Among the organisation to have taken part are Strathcarron Hospice, Forth Valley Sensory Centre, Keeping Larbert and Stenhousemuir Beautiful Community Pantry and Denny Community Support Group.

Richard Chatfield, Forth Environment Link wood reuse officer, said: “We’re delighted with the response to Veg Your Ledge – we’ve had so many requests from all over the Falkirk area.

“Hopefully, it will get our local communities interested in growing and reuse, and we’re always here to provide further advice and encouragement along the way.”

One of the first organisations to get growing was Wheatley Care Group in Grangemouth, which supports people experiencing homelessness including families, refugees and people with complex needs.

Sandy Hunter, community engagement and activities coordinator for Wheatley, said: “During the pandemic we have been trying to find new ways to help people stay active with meaningful activity and the planters have been a fantastic way to do this.

“We have verandas and a back garden area where people can get privacy to work on their planter. It has also helped brighten the place up a bit!”

Strathcarron Hospice’s Compassion in the Community group has also been busy producing their own lettuce, radish, spring onions, broccoli, chives, basil, spinach, thyme and oregano thanks to the project.

Hannah Gray, compassionate community builder at Strathcarron, said: “I'm especially fond of the Veg Your Ledge campaign because it is a way of focusing on something positive in your own home.

“I think nurturing something and watching it come to life is so good for the soul.

“At this time when people are unable to get out and about in the same way as usual, it's great that projects like this are springing up, and this is encouraging people to home grow veg who may have not been able to access things like allotments or even their own garden because of their health.

“Often people I support aren't able to get out and about in the same way as other people can, and so I'm excited that this project is enabling them to get involved in veg growing in their home during this time of shielding, but also hopefully beyond this time too.”

Julie Ryan, Forth Environment Link partnerships and pathways coordinator, added: “Following the success of working with community groups and charities such as Strathcarron, we’re now in discussion with local youth groups to see how we might be able to get some younger communities involved in the project.”

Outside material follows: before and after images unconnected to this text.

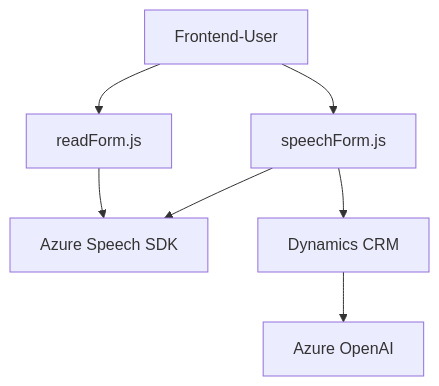
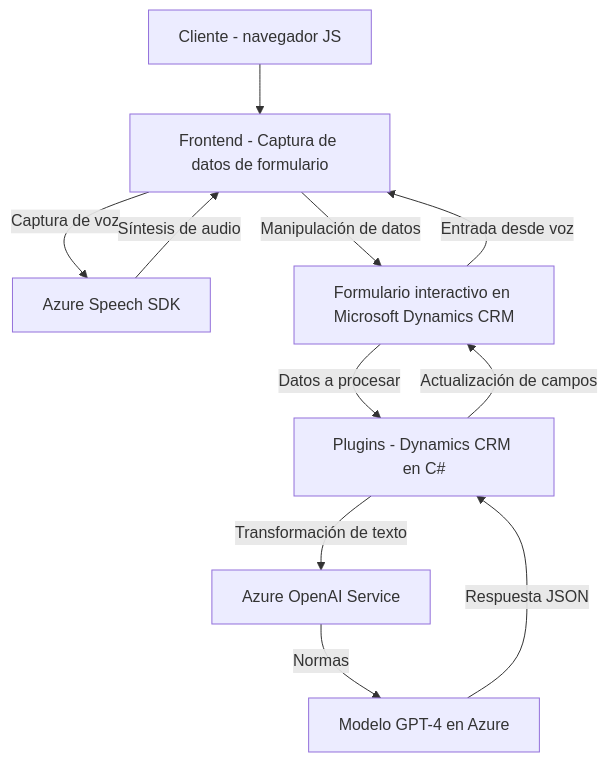
One commit to blopezdm/NETCORE_BILBAO2025 changed the diagram in README.md. Above: the diagram before and after it, drawn with Mermaid. The commit also changed other lines of this file, not shown here.

````diff
--- a/README.md
+++ b/README.md
@@ -61,16 +39,21 @@
 ```mermaid
 graph TD
-    A["Frontend-User"]
-    B["readForm.js"]
-    C["speechForm.js"]
-    D["Dynamics CRM"]
-    E["Azure Speech SDK"]
-    F["Azure OpenAI"]
+A["Cliente - navegador JS"]
+B["Frontend - Captura de datos de formulario"]
+C["Azure Speech SDK"]
+D["Formulario interactivo en Microsoft Dynamics CRM"]
+E["Azure OpenAI Service"]
+F["Modelo GPT-4 en Azure"]
+G["Plugins - Dynamics CRM en C#"]
 
-    A --> B
-    A --> C
-    B --> E
-    C --> E
-    C --> D
-    D --> F
+A --> B
+B --> |Captura de voz| C
+B --> |Manipulación de datos| D
+C --> |Síntesis de audio| B
+D --> |Entrada desde voz| B
+D --> |Datos a procesar| G
+G --> |Transformación de texto| E
+E --> |Normas| F
+F --> |Respuesta JSON| G
+G --> |Actualización de campos| D
 ```
````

Community groups or organisations interested in receiving a kit should email [email protected]